            Because of this, Avanceña exclaimed: “I don’t know what to call it. Does this look like a budget hotel?”






Rooms have complete amenities






The Twist by Chef Billy King offers very affordable Japanese, Indian and Korean cuisines
  


The 19th T can accommodate wedding receptions and conferences



The Boardroom is suitable for small meetings and seminars



The lobby features a fireplace where guests can lounge in relative warmth

            The Forest Lodge is a not entirely a new hotel. The 208-room structure was built more than 10 years ago and was opened as The Suites at Camp John Hay, a sister hotel of the nearby and posh The Manor, one of best accommodations in Baguio City.
“We rebranded it because there’s a need to meet this market we’re targeting,” said Avanceña.
            At the launching, 55 rooms (43 superior rooms, seven family rooms and five one-bedroom suites) are open for occupancy at the Forest Lodge. Avanceña revealed that they hope to increase the rooms to 70 to 100 by the end of the year. The capacity of the building is over 300 rooms.
Those who stay at the Forest Lodge do not only enjoy the fine amenities and services of the hotel but also the amenities and facilities of Camp John Hay, which includes the Camp John Hay Golf Club, the picnic grounds with its stately pine trees, the Filling Station row of food outlets, the Commissary, an eco-trail, the butterfly sanctuary, the Tree Top Adventure, the CAP-John Hay Trade and Cultural Center and the Bell Amphitheater.
            Forest Lodge itself has many features including a spacious lobby with a fireplace, a lobby shop, the Boardroom for small business meeting, and the 19th T for wedding receptions and conferences.
            An interest to many is its casual dining outlet at the lobby, The Twist by Chef Billy King, which offers very affordable Asian cuisines particularly Japanese, Indian and Korean. Its simple menu has miso soup with chicken and udon noodles (P120); wheat noodle soup with pork balls (P120); tuna tataki with ponzu (P240); tuna sashimi (P240); salmon sashimi (P210); assorted maki and sushi rolls (P150); prawn tempura (P240 for four pieces); seafood cake with Asian coleslaw (P160); chicken tikka masala with biryani rice (P165); crispy pork belly with honey chilli garlic with steamed rice (P190); breaded pork with tonkatsu sauce with steamed rice (P160); vegetable chap chae (P140); beef chap chae (P190); beef bulgogi with steamed rice (P210); and Mongolian barbecue, stir-fried from wok, with a choice of rice or noodle and a choice of chicken (P160), beef (P200) and seafood (P200). King is the famed chef who runs the restaurant of The Manor, Le Chef.
            With the opening of the Forest Lodge, people will now have more affordable options to enjoy the beauty of Baguio City more.

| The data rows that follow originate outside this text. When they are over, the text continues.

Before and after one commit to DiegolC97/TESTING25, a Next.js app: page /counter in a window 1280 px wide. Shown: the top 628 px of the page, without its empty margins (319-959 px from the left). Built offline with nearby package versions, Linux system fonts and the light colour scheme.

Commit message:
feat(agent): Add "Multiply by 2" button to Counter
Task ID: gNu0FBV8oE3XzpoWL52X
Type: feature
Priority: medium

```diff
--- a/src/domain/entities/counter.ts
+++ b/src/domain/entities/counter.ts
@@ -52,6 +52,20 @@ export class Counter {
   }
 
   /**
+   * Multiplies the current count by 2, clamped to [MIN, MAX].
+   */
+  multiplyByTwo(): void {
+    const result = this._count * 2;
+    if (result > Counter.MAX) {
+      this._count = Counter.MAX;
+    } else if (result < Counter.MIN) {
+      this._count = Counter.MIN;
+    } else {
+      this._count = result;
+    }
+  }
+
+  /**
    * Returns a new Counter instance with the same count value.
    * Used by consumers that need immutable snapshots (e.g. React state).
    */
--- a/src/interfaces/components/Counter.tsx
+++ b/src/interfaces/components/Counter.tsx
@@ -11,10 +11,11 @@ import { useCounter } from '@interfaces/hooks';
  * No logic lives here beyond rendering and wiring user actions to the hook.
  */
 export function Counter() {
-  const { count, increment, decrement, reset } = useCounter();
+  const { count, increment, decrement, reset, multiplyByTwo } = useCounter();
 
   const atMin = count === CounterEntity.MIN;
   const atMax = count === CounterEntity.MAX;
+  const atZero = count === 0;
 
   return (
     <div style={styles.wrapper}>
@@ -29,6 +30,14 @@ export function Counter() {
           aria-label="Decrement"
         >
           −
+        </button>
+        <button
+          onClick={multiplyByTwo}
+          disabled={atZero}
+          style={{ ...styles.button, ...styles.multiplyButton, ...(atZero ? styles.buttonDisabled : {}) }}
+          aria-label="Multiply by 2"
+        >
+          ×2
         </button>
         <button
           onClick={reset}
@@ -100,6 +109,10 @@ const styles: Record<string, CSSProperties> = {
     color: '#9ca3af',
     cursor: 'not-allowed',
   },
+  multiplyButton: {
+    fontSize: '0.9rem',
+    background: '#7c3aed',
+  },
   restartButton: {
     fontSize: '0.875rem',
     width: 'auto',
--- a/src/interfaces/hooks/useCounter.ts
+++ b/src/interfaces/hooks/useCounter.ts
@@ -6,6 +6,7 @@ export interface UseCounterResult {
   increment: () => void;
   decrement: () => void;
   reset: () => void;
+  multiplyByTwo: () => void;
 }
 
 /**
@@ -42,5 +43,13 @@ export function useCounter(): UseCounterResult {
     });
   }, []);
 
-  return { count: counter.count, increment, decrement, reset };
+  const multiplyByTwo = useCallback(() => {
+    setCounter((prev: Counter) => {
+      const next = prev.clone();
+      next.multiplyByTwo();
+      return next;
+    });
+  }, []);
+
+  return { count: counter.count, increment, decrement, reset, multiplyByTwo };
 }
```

At the grand inaugural launch held recently were (from left) Alfredo “Boysie” Yniguez, chief operating officer, CJH Hotels Corporation; Robert John “Bob” Sobrepeña,  chairman of Camp John Hay Hotels Corporation; congressman Bernardo Vergara, district representative; Mauricio Domogan, Baguio City mayor; and Ramon C.  Cabrera, general manager of The Manor at Camp John Hay and The Forest Lodge.



For reservations and inquiries, call the Baguio office (Camp John Hay, Loakan Road, Baguio City) through tel. nos. (63 74) 424-0931 to 47 or 50 to 53; toll-free nos. (63 2) 584-4911 or 584-4892; facsimile no. (63 74) 424-0960 to 61; email address reservations@campjohnhay.ph.; or its Manila sale and marketing office (Unit 1107-A, 11th floor, West Tower, Philippine Stock Exchange Building, Exchange Road, Ortigas Center, Pasig City) through tel. nos. 687-6524 and 687-6710; facsimile no. 687-6607; or email address sales@campjohnhay.ph.